Data as of March 29, 2021. Source: FactSet.
Policy has been a key catalyst for the stock market rally, jumpstarting the recovery process more quickly and in greater size relative to past recessions. This dynamic was underappreciated by many market participants initially, including ourselves. Policymakers seem intent on extending support until the economy is clearly on firm footing, as evidenced by the $400 billion allocated directly to consumers via the $1,400 economic impact payments (EIP). This sum is 2.5x the size of the $130 billion in total EIP approved in the December stimulus bill, a package that resulted in a blockbuster January retail sales number of +5%. The combination of this materially larger EIP and an economy that is reopening should supercharge consumer spending in the coming months. Further upside could come from another stimulus package focused on longer-term infrastructure spending that is beginning to be debated.

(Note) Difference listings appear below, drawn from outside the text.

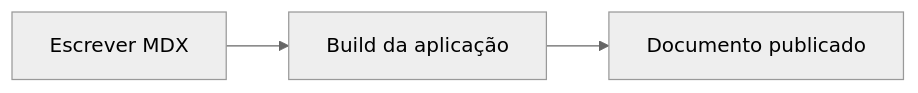
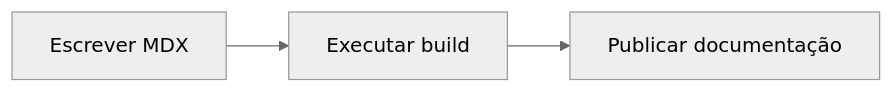
One commit to matheusa1/doc-wrap changed the diagram in src/@content/docs/referencia/componentes/mermaid.mdx. Above: the diagram before and after it, drawn with Mermaid (neutral theme). The commit also changed other lines of this file and 8 other files, not shown here.

````diff
--- a/src/@content/docs/referencia/componentes/mermaid.mdx
+++ b/src/@content/docs/referencia/componentes/mermaid.mdx
@@ -26,5 +30,5 @@
 ```mermaid
 flowchart LR
-  A[Escrever MDX] --> B[Build da aplicação]
-  B --> C[Documento publicado]
+  A["Escrever MDX"] --> B["Executar build"]
+  B --> C["Publicar documentação"]
 ```
````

Not all of these stimulus payments will be spent immediately, however. A large share of past stimulus payments were saved, which combined with an inability to spend has driven an excess savings accumulation of nearly $2 trillion. This cash hoard, along with a 10% increase in household net worth over the past year should provide fuel for above-trend economic growth in the coming year and potentially beyond, a dynamic we explored Long View.
Monetary policy has been an important component for the economic recovery beyond fiscal spending, and the coordinated direction between them has served to amplify the effect of each. Total economic stimulus in the U.S. over the past year has amounted to an equivalent of $43,000 per household. The overall outlay is larger than the estimated cost in current dollars of World War II, and the Fed has executed more bond buying over the last year than the combined efforts of Bernanke and Yellen following the global financial crisis (GFC).
Exhibit 3: Not Your Father's QE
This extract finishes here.